With several thousand competitors expected to descend on Scotland’s capital city for the full 26-mile race and the adjoining half marathon, Eddah Jepkosgei is returning to defend the title she won last year.
And compatriots Stanley Kiprotich Bett, Joel Kositany and 2014 runner-up Japhet Koech are likely to make it an all-African scrap for the podium with only Ukraine’s Igor Russ – who was well outside his lifetime best in coming 48th at last summer’s Olympic Games in Rio – looking likely to threaten their dominance.
Kositany appears the overall favourite with a leading personal best of 2:09:50, set in Israel five years ago. The last-minute addition to the field has a firm pedigree on British shores after winning the Belfast Marathon three times in the past four years.
Koech, in his fifth Edinburgh appearance, may be in line to finally take victory with his path eased by the late withdrawal of Ethiopia’s Afework Ayele Kibret who was unable to secure a travel visa.
Multiple Dutch champion Patrick Stitzinger, fighting back from a series of injuries, may also be in the frame with the course record of 2:15:26, set in 2005, likely to come under attack.
“We think it’s going to be a pretty competitive field,” said elite race director Freya Ross. “Kositany has come in late and he’s got pretty good times. But Russ has done very well over the past year and he’s probably going to be right up there.”
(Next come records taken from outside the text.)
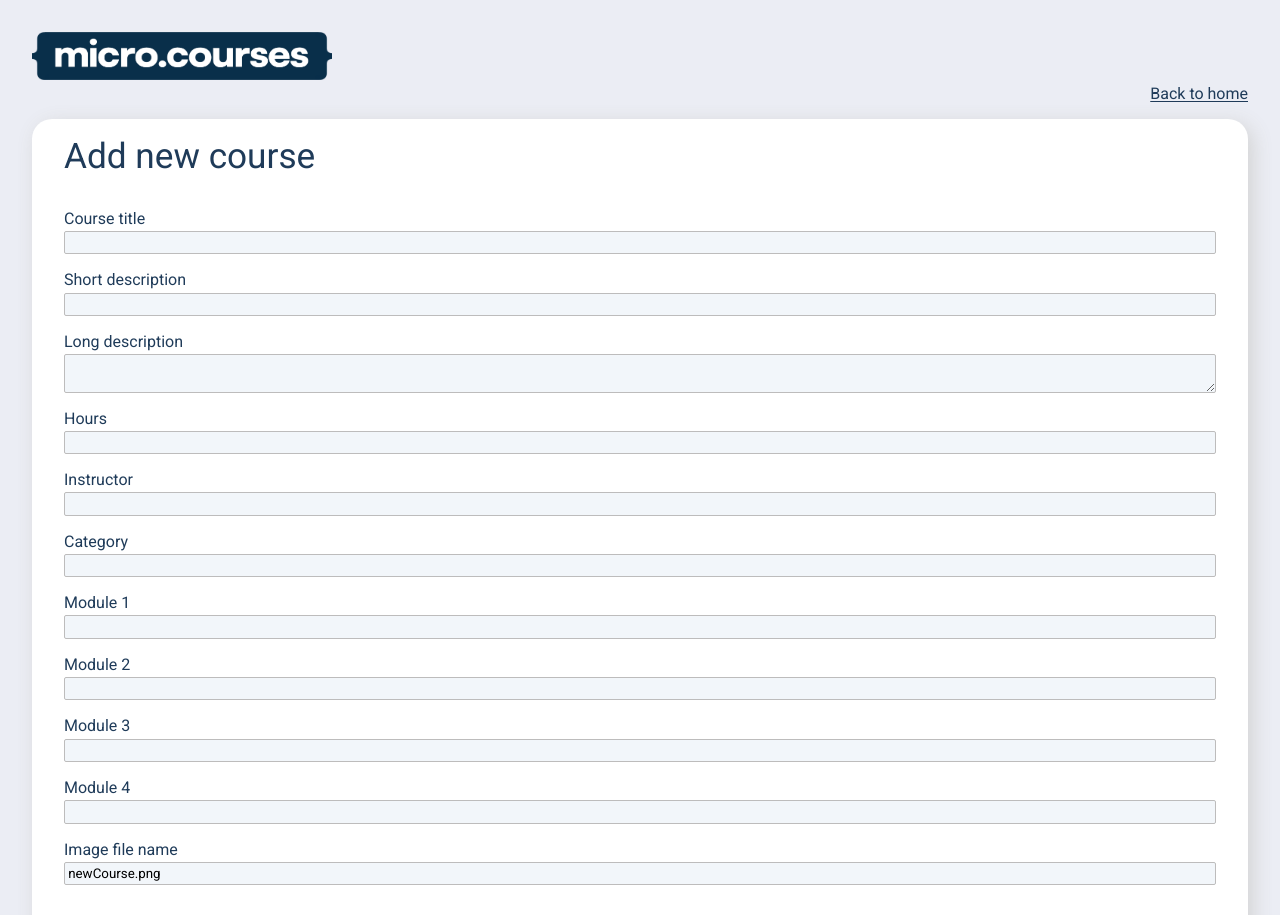
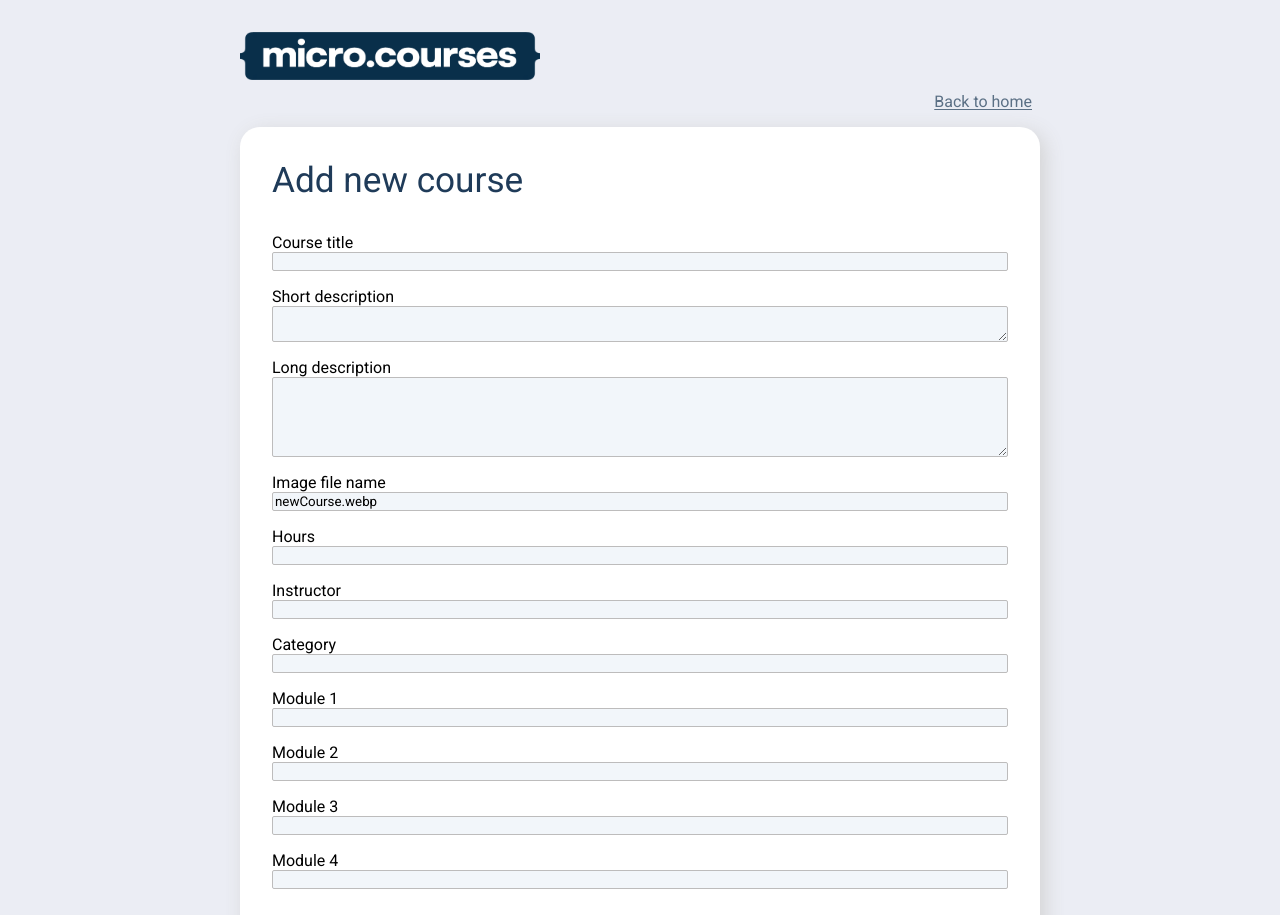
Before and after one commit to joCodes01/MicroCourses_MERN_app, a React app in the folder frontend/: page /addnewcourse in a window 1280 px wide. Shown: the top 915 px of the page. Built offline with nearby package versions, Linux system fonts and the light colour scheme; the HTML template or start-up script is replaced by a standard one.

Commit message:
Improve error handling. Improve responsive styling. Improve firm submit finctionality and state setting.

```diff
--- a/frontend/src/components/CourseListItem.jsx
+++ b/frontend/src/components/CourseListItem.jsx
@@ -21,7 +21,7 @@ function CourseListItem({ coursetitle, shortdescription, hours, image, id }) {
               <p className="shortdescription">{shortdescription}</p>
             </div>
             <div className="cardfooter">
-              <p>{hours} hours</p>
+              <p className="hours">{hours} hours</p>
               <p className="link-style">View course</p>
             </div>
           </div>
--- a/frontend/src/pages/AddNewCourse.jsx
+++ b/frontend/src/pages/AddNewCourse.jsx
@@ -1,49 +1,50 @@
 import React from "react";
-import { NavLink, useParams } from "react-router-dom";
+import { NavLink, useNavigate } from "react-router-dom";
 import { Navbar } from "/src/components/Navbar.jsx";
 import { useState, useEffect } from "react";
 import axios from "axios";
 
 export function AddNewCourse() {
-  const [courseTitle, setCourseTitle] = useState(null);
-  const [shortDescription, setShortDescription] = useState(null);
-  const [longDescription, setLongDescription] = useState(null);
-  const [hours, setHours] = useState(null);
-  const [instructor, setInstructor] = useState(null);
-  const [category, setCategory] = useState(null);
-  const [module1, setModule1] = useState(null);
-  const [module2, setModule2] = useState(null);
-  const [module3, setModule3] = useState(null);
-  const [module4, setModule4] = useState(null);
-  const [imageFileName, setImageFileName] = useState("newCourse.png");
+  const navigate = useNavigate();
+
+  const [courseTitle, setCourseTitle] = useState("");
+  const [shortDescription, setShortDescription] = useState("");
+  const [longDescription, setLongDescription] = useState("");
+  const [hours, setHours] = useState("");
+  const [instructor, setInstructor] = useState("");
+  const [category, setCategory] = useState("");
+  const [module1, setModule1] = useState("");
+  const [module2, setModule2] = useState("");
+  const [module3, setModule3] = useState("");
+  const [module4, setModule4] = useState("");
+  const [imageFileName, setImageFileName] = useState("newCourse.webp");
+  const [modules, setModules] = useState([]);
+  const [error, setError] = useState("");
 
   const handleSubmit = (e) => {
     e.preventDefault();
 
-    const modules = [];
-    modules.push(
+    const newModules = [
+      ...modules,
       { title: module1 },
       { title: module2 },
       { title: module3 },
       { title: module4 },
-    );
+    ];
+    setModules(newModules);
 
-    axios.post("http://localhost:5999/courses", {
-      courseTitle: courseTitle,
+    axios
+      .post("http://localhost:5999/courses", {
         title: courseTitle,
-      shortDescription: shortDescription,
         description: shortDescription,
         longDescription: longDescription,
-      modules: modules,
-      hours: hours,
+        modules: newModules,
         duration: hours,
         image: imageFileName,
         instructor: instructor,
         category: category,
-    });
-
-    //ADD ERROR HANDLING HERE! .then & .catch
-
+      })
+      .then(() => {
         setCourseTitle("");
         setShortDescription("");
         setLongDescription("");
@@ -55,10 +56,19 @@ export function AddNewCourse() {
         setModule3("");
         setModule4("");
         setImageFileName("");
+
+        navigate("/");
+      })
+      .catch((error) => {
+        setError("Error, course not saved.");
+        console.error("Error: unable to save course: ", error);
+      });
+
+    //ADD ERROR HANDLING HERE! .then & .catch
   };
 
   return (
-    <>
+    <div className="addnewcoursepage-container">
       <Navbar />
       <NavLink to="/">
         <p className="backhome">Back to home</p>
@@ -66,8 +76,10 @@ export function AddNewCourse() {
 
       <section className="courseDetails-container">
         <h1 className="details-title">Add new course</h1>
+        {error && <p className="error-message">{error}</p>}
         <div className="details-container">
           <form onSubmit={handleSubmit}>
+            <div>
               <div>
                 <label htmlFor="courseTitle">Course title</label>
                 <input
@@ -80,83 +92,21 @@ export function AddNewCourse() {
               </div>
               <div>
                 <label htmlFor="shortDescription">Short description</label>
-              <input
-                type="text"
+                <textarea
                   name="shortDescription"
                   id="shortDescription"
+                  value={shortDescription}
                   onChange={(e) => setShortDescription(e.target.value)}
-              ></input>
+                ></textarea>
               </div>
               <div>
                 <label htmlFor="longDescription">Long description</label>
                 <textarea
                   name="longDescription"
                   id="longDescription"
+                  value={longDescription}
                   onChange={(e) => setLongDescription(e.target.value)}
                 ></textarea>
-            </div>
-            <div>
-              <label htmlFor="hours">Hours</label>
-              <input
-                type="text"
-                name="hours"
-                id="hours"
-                onChange={(e) => setHours(e.target.value)}
-              ></input>
-            </div>
-            <div>
-              <label htmlFor="instructor">Instructor</label>
-              <input
-                type="text"
-                name="instructor"
-                id="instructor"
-                onChange={(e) => setInstructor(e.target.value)}
-              ></input>
-            </div>
-            <div>
-              <label htmlFor="category">Category</label>
-              <input
-                type="text"
-                name="category"
-                id="category"
-                onChange={(e) => setCategory(e.target.value)}
-              ></input>
-            </div>
-            <div>
-              <label htmlFor="module1">Module 1</label>
-              <input
-                type="text"
-                name="module1"
-                id="module1"
-                onChange={(e) => setModule1(e.target.value)}
-              ></input>
-            </div>
-            <div>
-              <label htmlFor="module1">Module 2</label>
-              <input
-                type="text"
-                name="module2"
-                id="module2"
-                onChange={(e) => setModule2(e.target.value)}
-              ></input>
-            </div>
-            <div>
-              <label htmlFor="module1">Module 3</label>
-              <input
-                type="text"
-                name="module3"
-                id="module3"
-                onChange={(e) => setModule3(e.target.value)}
-              ></input>
-            </div>
-            <div>
-              <label htmlFor="module1">Module 4</label>
-              <input
-                type="text"
-                name="module4"
-                id="module4"
-                onChange={(e) => setModule4(e.target.value)}
-              ></input>
               </div>
               <div>
                 <label htmlFor="imagename">Image file name</label>
@@ -168,13 +118,87 @@ export function AddNewCourse() {
                   onChange={(e) => setImageFileName(e.target.value)}
                 ></input>
               </div>
+            </div>
+            <div>
+              <div>
+                <label htmlFor="hours">Hours</label>
+                <input
+                  type="text"
+                  name="hours"
+                  id="hours"
+                  value={hours}
+                  onChange={(e) => setHours(e.target.value)}
+                ></input>
+              </div>
+              <div>
+                <label htmlFor="instructor">Instructor</label>
+                <input
+                  type="text"
+                  name="instructor"
+                  id="instructor"
+                  value={instructor}
+                  onChange={(e) => setInstructor(e.target.value)}
+                ></input>
+              </div>
+              <div>
+                <label htmlFor="category">Category</label>
+                <input
+                  type="text"
+                  name="category"
+                  id="category"
+                  value={category}
+                  onChange={(e) => setCategory(e.target.value)}
+                ></input>
+              </div>
+              <div>
+                <label htmlFor="module1">Module 1</label>
+                <input
+                  type="text"
+                  name="module1"
+                  id="module1"
+                  value={module1}
+                  onChange={(e) => setModule1(e.target.value)}
+                ></input>
+              </div>
+              <div>
+                <label htmlFor="module1">Module 2</label>
+                <input
+                  type="text"
+                  name="module2"
+                  id="module2"
+                  value={module2}
+                  onChange={(e) => setModule2(e.target.value)}
+                ></input>
+              </div>
+              <div>
+                <label htmlFor="module1">Module 3</label>
+                <input
+                  type="text"
+                  name="module3"
+                  id="module3"
+                  value={module3}
+                  onChange={(e) => setModule3(e.target.value)}
+                ></input>
+              </div>
+              <div>
+                <label htmlFor="module1">Module 4</label>
+                <input
+                  type="text"
+                  name="module4"
+                  id="module4"
+                  value={module4}
+                  onChange={(e) => setModule4(e.target.value)}
+                ></input>
+              </div>
+            </div>
+
             <button className="submit-button" type="submit">
               Submit
             </button>
           </form>
         </div>
       </section>
-    </>
+    </div>
   );
 }
 export default AddNewCourse;
--- a/frontend/src/styles/Styles.css
+++ b/frontend/src/styles/Styles.css
@@ -50,6 +50,7 @@ html {
   --mc-title-blue: #1f3b59;
   --mc-background-color: #ebedf4;
   --mc-link-blue: #007ce9;
+  --mc-text: #5b7085;
 }
 a {
   text-decoration: none;
@@ -73,19 +74,22 @@ h2 {
   color: var(--mc-title-blue);
 }
 p {
-  font-weight: 300;
+  font-weight: 400;
   font-size: 1em;
   margin: 0 0 0.5rem 0;
+  color: var(--mc-text);
 }
 li {
-  font-weight: 300;
+  font-weight: 400;
   font-size: 1rem;
   padding-bottom: 1rem;
+  color: var(--mc-text);
 }
 ul {
   padding: 0;
   margin-top: 1rem;
 }
+
 input,
 textarea {
   border: 1px solid rgb(189, 188, 188);
@@ -97,6 +101,10 @@ textarea {
   width: 300px;
   height: auto;
 }
+.error-message {
+  font-weight: 600;
+  color: red;
+}
 
 /* HOME PAGE*/
 
@@ -104,7 +112,7 @@ textarea {
   display: flex;
   align-items: end;
   justify-content: space-between;
-  margin: 3rem 0;
+  margin: 3rem 0 1rem 0;
 }
 .home-title-container h1,
 .home-title-container p {
@@ -186,16 +194,25 @@ textarea {
   text-decoration: underline;
   font-weight: 500;
   text-underline-offset: 0.15rem;
+  padding: 0.5rem;
+}
+.hours {
+  color: var(--mc-title-blue);
 }
 
 /* COURSE DETAILS PAGE */
+.coursedetailspage-container {
+  max-width: fit-content;
+  margin: 0 auto;
+}
 
 .courseDetails-container {
   background-color: white;
-  margin: 1rem auto;
+  /* margin: 1rem auto; */
   border-radius: 20px;
   box-shadow: 5px 5px 20px lightgrey;
   overflow: hidden;
+  max-width: 70rem;
 }
 .detailsimage-container {
   width: 100%;
@@ -205,8 +222,7 @@ textarea {
   align-items: center;
 }
 .details-title {
-  margin: 1rem 2rem;
-  margin-bottom: 2rem;
+  margin: 2rem 2rem;
 }
 .coursedetails {
   display: flex;
@@ -215,11 +231,7 @@ textarea {
   width: 100%;
   object-fit: cover;
 }
-.modules-flex {
-  display: flex;
-  flex-direction: column;
-  margin: 0 2rem 2rem 2rem;
-}
+
 .enrol-button,
 .submit-button {
   width: 100%;
@@ -236,8 +248,15 @@ textarea {
   display: flex;
   flex-direction: column;
   padding: 0 2rem;
-  flex: 1.2;
   margin-bottom: 2rem;
+  flex: 1;
+}
+.modules-flex {
+  display: flex;
+  flex-direction: column;
+  margin: 0 2rem 2rem 2rem;
+  justify-content: space-between;
+  flex: 1.5;
 }
 .modules-container {
   display: flex;
@@ -245,16 +264,16 @@ textarea {
   justify-content: space-between;
   padding: 2rem 3rem;
   background-color: rgb(244, 247, 255);
-  flex: 0.8;
   border-radius: 20px;
 }
 .detailshours {
-  font-weight: 400;
+  margin-top: 1.5rem;
 }
 .short-description {
   font-weight: 500;
   font-size: 1.2rem;
   margin-bottom: 1rem;
+  color: var(--mc-title-blue);
 }
 .long-description {
   line-height: 1rem;
@@ -266,8 +285,13 @@ textarea {
 }
 
 /* ADD NEW COURSE PAGE */
+.addnewcoursepage-container {
+  margin: 0 auto;
+  /* width: fit-content; */
+  max-width: 50em;
+}
 
-form > div {
+form > div > div {
   display: flex;
   flex-direction: column;
   margin-bottom: 1rem;
@@ -280,10 +304,13 @@ form > div > label {
   color: var(--mc-title-blue);
   margin-bottom: 0.2rem;
 }
+#longDescription {
+  height: 5rem;
+}
 
 /* MEDIA QUERIES */
 
-@media screen and (max-width: 1120px) {
+@media screen and (max-width: 950px) {
   .courselistcontainer {
     grid-template-columns: 1fr 1fr;
   }
@@ -293,12 +320,21 @@ form > div > label {
   .enrol-button {
     margin-top: 3rem;
   }
+  .coursedetailspage-container {
+    margin: 0 1rem;
+  }
 }
+/*
+@media screen and (max-width: 950px) {
+  .coursedetailspage-container {
+    margin: 0 2rem;
+  }
+} */
 
 @media screen and (max-width: 700px) {
-  body {
-    padding: 2rem 2rem;
-  }
+  /* body {
+    padding: 2rem 0;
+  } */
   .courselistcontainer {
     grid-template-columns: 1fr;
     margin-left: auto;
@@ -320,4 +356,16 @@ form > div > label {
     margin-left: auto;
     margin-right: auto;
   }
+  .coursedetailspage-container {
+    margin: 0 1rem;
+  }
 }
+
+@media screen and (max-width: 550px) {
+  .detailsimage-container {
+    height: 100%;
+  }
+  /* .coursedetailspage-container {
+    margin: 0 3rem;
+  } */
+}
```
Also changed, not shown: frontend/src/pages/CourseDetails.jsx (+8 -10 lines), frontend/src/pages/Home.jsx (+3 -23 lines), 1 other file (tests, documents, lock files or other folders). Lines whose indentation alone changed are shown as unchanged.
With the event starting in Edinburgh’s city centre and then looping out to the coast, the expected warm conditions could point to a repeat triumph for Jepkosgei who 12 months ago took victory in 2:39:53, six minutes outside the course record set in 2005.
But 2005 World Championships representative Hayley Haining, who scored second place in 2016, is also back with the university lecturer still very much competitive at the age of 45.
The women’s elite field additionally includes London 2012 Olympian Olga Dubovskaya, who is returning from the birth of her first child last year, and 2015 Brighton Marathon victor Pennina Wanjiru Ndungu.
The main marathon, still regarded as the second-largest in the UK to London, has become part of an overall two-day running festival which is now incorporating junior races on top.
“We’re really hoping for a lot of people to come out and support the runners,” said Ross, who also competed for the UK at the 2012 Olympics. “It makes such a difference when you’re out there although we’re advising everyone to bring their sunscreen.”